In 2021, CooperVision’s partnership with Plastic Bank resulted in the removal of the equivalent of nearly 28 million plastic bottles, and 171 coastal communities directly benefiting by exchanging ocean-bound plastic for necessities such as clean water, groceries, cooking oil, school tuition, and even health insurance.
This year, as the program gains momentum, Mr Zucaro anticipates a further 90 million plastic bottles with be collected. “They would stretch from the north to the south pole, end-to-end,” he said.
A BOLD COMMITMENT
As a global initiative that requires substantial planning and investment, Mr Zucaro admits he was not entirely confident he would gain management support when he presented the concept to the CooperVision executive back in 2019.
“Given the investment required, I should have had an enormous fight on my hands, but I didn’t,” he told mivision. “In my pitch, I explained that this program was about more than recycling and reducing, or even eliminating our plastic footprint. It was about doing something to support people in places that we wouldn’t otherwise touch.
“Helping others is core to everything we do at CooperVision – and it doesn’t stop at vision, so I was delighted when management showed their immediate interest in finding ways to bring the plan into our mix. It really demonstrated that, as an organisation, we walk the talk.”
Since formalising the opportunity, Mr Zucaro says it has been incredibly rewarding to see the immense support it has generated. “So many unsung heroes have been involved in figuring out the program’s implementation and next steps – it’s been amazing to see the ingenuity. I am incredibly excited to be a part of something so impactful for so many people around the world.”
EMPOWERING A REGENERATIVE SOCIETY
Research shows that sustainability is a growing priority for consumers, and they care how plastic is managed. In a 2021 survey commissioned by CooperVision, 94% of contact lens wearers agreed that keeping plastic out of the oceans is important to them.3 Additionally, 99% of contact lens wearers agreed that if their optometrist recommended a plastic neutral daily disposable contact lens, it would have a positive impact on trying that lens.3
All CooperVision one-day contact lens brands in Australia and New Zealand are included in the plastic neutral initiative, including MyDay, Clariti 1 day, MiSight 1 day, Proclear 1 day, and Biomedics 1 day. There is no enrollment process for eye care professionals or consumers; anyone who recommends or wears the lenses is participating.
David Katz, Founder and CEO at Plastic Bank, said “Plastic Bank is empowering the regenerative society while improving the lives of collector communities… Together with CooperVision, we’re offering the eye care industry the opportunity to make a meaningful environmental, social and economic impact.”
Dan McBride, Executive Vice President (EVP) and Chief Operating Officer of CooperCompanies said, “We are constantly striving to identify novel solutions that not only address key sustainability challenges but also create new opportunities.
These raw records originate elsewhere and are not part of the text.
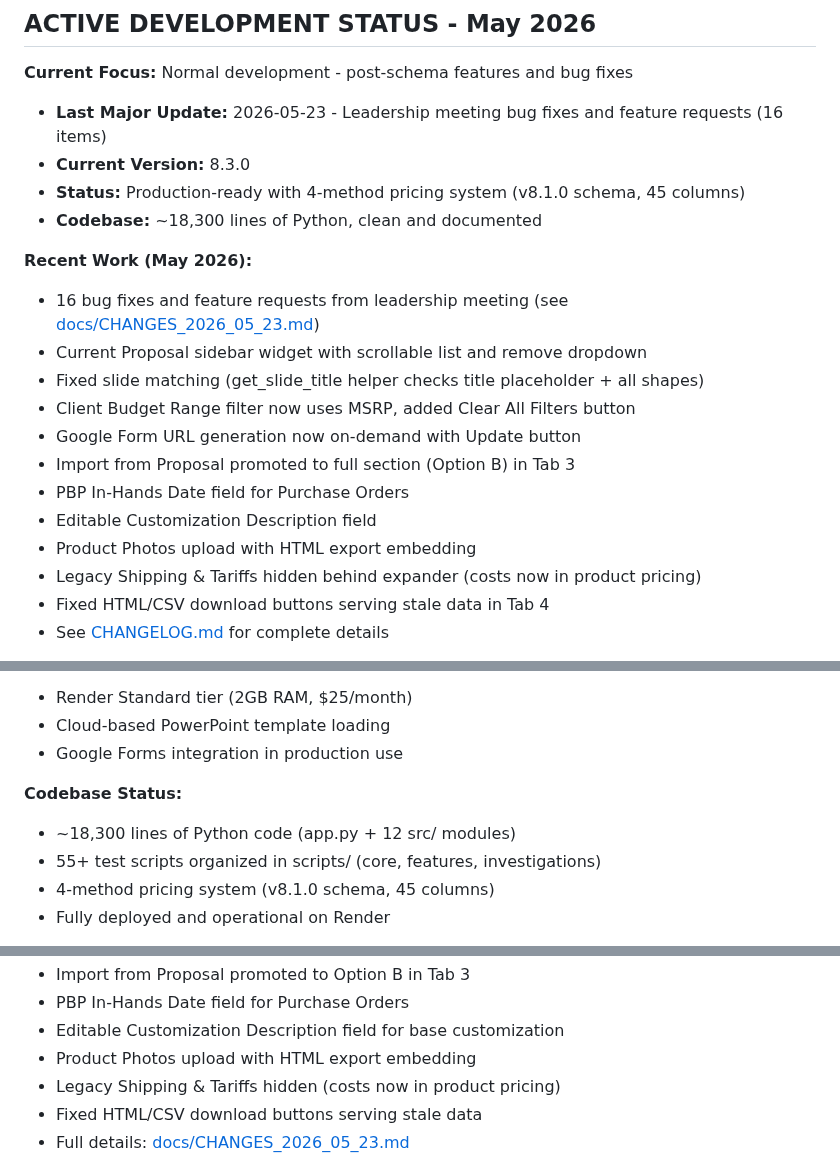
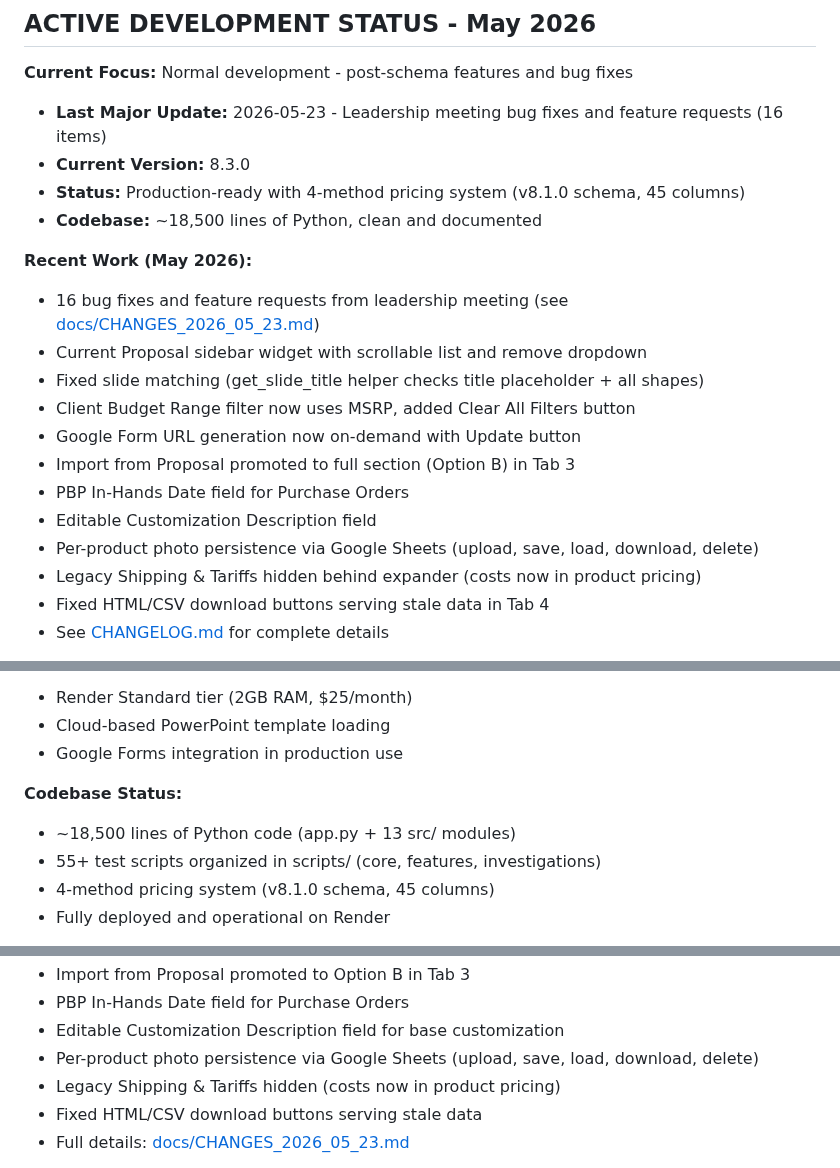
Before and after one commit to njpastrone/pricing-data-solution-pbp, a Markdown page: CLAUDE.md, 3 parts joined by grey strips. Drawn GitHub-style.

```diff
--- a/CLAUDE.md
+++ b/CLAUDE.md
@@ -25,7 +25,7 @@
 - **Last Major Update:** 2026-05-23 - Leadership meeting bug fixes and feature requests (16 items)
 - **Current Version:** 8.3.0
 - **Status:** Production-ready with 4-method pricing system (v8.1.0 schema, 45 columns)
-- **Codebase:** ~18,300 lines of Python, clean and documented
+- **Codebase:** ~18,500 lines of Python, clean and documented
 
 **Recent Work (May 2026):**
 - 16 bug fixes and feature requests from leadership meeting (see [docs/CHANGES_2026_05_23.md](docs/CHANGES_2026_05_23.md))
@@ -36,7 +36,7 @@
 - Import from Proposal promoted to full section (Option B) in Tab 3
 - PBP In-Hands Date field for Purchase Orders
 - Editable Customization Description field
-- Product Photos upload with HTML export embedding
+- Per-product photo persistence via Google Sheets (upload, save, load, download, delete)
 - Legacy Shipping & Tariffs hidden behind expander (costs now in product pricing)
 - Fixed HTML/CSV download buttons serving stale data in Tab 4
 - See [CHANGELOG.md](CHANGELOG.md) for complete details
@@ -491,7 +492,7 @@ pricing-data-solution-pbp/
 - Google Forms integration in production use
 
 **Codebase Status:**
-- ~18,300 lines of Python code (app.py + 12 src/ modules)
+- ~18,500 lines of Python code (app.py + 13 src/ modules)
 - 55+ test scripts organized in scripts/ (core, features, investigations)
 - 4-method pricing system (v8.1.0 schema, 45 columns)
 - Fully deployed and operational on Render
@@ -506,7 +507,7 @@ pricing-data-solution-pbp/
 - Import from Proposal promoted to Option B in Tab 3
 - PBP In-Hands Date field for Purchase Orders
 - Editable Customization Description field for base customization
-- Product Photos upload with HTML export embedding
+- Per-product photo persistence via Google Sheets (upload, save, load, download, delete)
 - Legacy Shipping & Tariffs hidden (costs now in product pricing)
 - Fixed HTML/CSV download buttons serving stale data
 - Full details: [docs/CHANGES_2026_05_23.md](docs/CHANGES_2026_05_23.md)
```
Also changed, not shown: other parts of CLAUDE.md (+1 -0 lines), CHANGELOG.md (+1 -1 lines), docs/CHANGES_2026_05_23.md (+1 -0 lines).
By reexamining our relationship with plastic, we can help protect the world’s oceans and transform waste into a resource.
“There is no single approach that achieves sustainability, so we need to manage plastic use on many fronts,” Mr McBride continued. “There is no finish line either, so we invite contact lens wearers and the rest of the eye care industry to join us.”
For more information, visit www.coopervision.net.au/plasticneutral.